Authors: Heraud-Farlow, JE
Walkley, CR
Issue Year: 2016
Publisher SPRINGER HEIDELBERG
Series J. Mol. Med.:
Abstract The innate immune system is the first line of the cellular defence against invading pathogens. A critical component of this defence is the capacity to discriminate foreign RNA molecules, which are distinct from most cellular RNAs in structure and/or modifications. However, a series of rare autoimmune/autoinflammatory diseases in humans highlight the propensity for the innate immune sensing system to be activated by endogenous cellular double-stranded RNAs (dsRNAs), underscoring the fine line between distinguishing self from non-self. The RNA editing enzyme ADAR1 has recently emerged as a key regulator that prevents innate immune pathway activation, principally the cytosolic dsRNA sensor MDA5, from inducing interferon in response to double-stranded RNA structures within endogenous RNAs. Adenosine-to-Inosine RNA editing by ADAR1 is proposed to destabilise duplexes formed from inverted repetitive elements within RNAs, which appear to prevent MDA5 from sensing these RNA as virus-like in the cytoplasm.
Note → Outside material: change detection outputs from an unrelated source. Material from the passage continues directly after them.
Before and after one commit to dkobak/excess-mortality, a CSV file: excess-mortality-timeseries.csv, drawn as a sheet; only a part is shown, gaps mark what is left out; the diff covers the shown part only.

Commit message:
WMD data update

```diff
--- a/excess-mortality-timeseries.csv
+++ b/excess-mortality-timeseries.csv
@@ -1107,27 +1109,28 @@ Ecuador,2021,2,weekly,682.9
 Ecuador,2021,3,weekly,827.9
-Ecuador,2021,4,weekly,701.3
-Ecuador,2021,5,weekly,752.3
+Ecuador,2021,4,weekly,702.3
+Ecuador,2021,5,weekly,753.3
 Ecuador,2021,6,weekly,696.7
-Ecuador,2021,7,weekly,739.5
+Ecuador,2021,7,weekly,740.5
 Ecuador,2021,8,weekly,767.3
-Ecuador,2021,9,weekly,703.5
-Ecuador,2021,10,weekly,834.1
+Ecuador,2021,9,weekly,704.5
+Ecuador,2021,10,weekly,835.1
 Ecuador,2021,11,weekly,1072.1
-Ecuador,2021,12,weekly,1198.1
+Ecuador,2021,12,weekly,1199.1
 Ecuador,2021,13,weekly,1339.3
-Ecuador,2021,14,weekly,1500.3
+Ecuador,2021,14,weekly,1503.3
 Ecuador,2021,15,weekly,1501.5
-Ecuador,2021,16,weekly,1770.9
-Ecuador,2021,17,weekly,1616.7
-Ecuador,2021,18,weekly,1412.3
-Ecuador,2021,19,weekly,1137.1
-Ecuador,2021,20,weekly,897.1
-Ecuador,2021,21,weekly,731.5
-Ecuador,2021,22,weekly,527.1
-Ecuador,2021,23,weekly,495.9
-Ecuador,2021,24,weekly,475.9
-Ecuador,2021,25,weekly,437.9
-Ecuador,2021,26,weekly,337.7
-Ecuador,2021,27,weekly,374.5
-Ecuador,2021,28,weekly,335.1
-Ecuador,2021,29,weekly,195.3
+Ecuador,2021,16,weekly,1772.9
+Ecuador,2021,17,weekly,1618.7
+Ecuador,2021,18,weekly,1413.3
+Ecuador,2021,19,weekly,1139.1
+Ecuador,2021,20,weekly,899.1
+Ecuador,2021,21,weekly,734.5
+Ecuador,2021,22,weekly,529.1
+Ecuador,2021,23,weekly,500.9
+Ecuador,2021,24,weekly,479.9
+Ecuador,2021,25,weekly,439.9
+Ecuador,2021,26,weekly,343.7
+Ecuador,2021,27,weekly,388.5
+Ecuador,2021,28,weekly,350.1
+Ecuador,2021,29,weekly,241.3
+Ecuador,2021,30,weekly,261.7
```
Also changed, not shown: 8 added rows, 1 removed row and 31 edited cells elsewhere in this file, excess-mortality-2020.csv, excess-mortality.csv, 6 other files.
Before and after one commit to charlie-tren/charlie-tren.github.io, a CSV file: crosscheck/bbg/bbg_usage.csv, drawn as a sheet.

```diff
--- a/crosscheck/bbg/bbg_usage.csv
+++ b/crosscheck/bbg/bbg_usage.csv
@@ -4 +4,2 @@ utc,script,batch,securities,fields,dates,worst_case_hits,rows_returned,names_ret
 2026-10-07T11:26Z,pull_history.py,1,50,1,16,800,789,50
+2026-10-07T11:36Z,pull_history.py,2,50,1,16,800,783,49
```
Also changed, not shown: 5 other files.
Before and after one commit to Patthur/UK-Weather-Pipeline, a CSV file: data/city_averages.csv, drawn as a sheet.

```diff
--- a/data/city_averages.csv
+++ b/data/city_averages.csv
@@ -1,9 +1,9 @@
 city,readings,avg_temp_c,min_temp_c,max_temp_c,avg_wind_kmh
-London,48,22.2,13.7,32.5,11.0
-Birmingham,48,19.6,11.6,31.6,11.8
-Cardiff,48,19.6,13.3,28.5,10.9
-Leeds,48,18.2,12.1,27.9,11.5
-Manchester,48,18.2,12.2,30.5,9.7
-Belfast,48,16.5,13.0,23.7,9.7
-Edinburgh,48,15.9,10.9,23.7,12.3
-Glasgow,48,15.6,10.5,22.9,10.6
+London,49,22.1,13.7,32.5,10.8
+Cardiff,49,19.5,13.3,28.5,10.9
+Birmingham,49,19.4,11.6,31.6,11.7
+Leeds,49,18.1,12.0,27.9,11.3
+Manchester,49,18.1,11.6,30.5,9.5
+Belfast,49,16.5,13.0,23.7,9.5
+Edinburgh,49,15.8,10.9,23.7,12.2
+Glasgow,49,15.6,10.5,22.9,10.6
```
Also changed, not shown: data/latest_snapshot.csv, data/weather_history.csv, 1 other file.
Aberrant activation of these pathways has catastrophic effects at both a cellular and organismal level, contributing to one of the causes of the conditions collectively known as the type I interferonopathies.
URI: https://publications.svi.edu.au/publications/6478
Other Identifiers 10.1007/s00109-016-1416-1
Publication type Review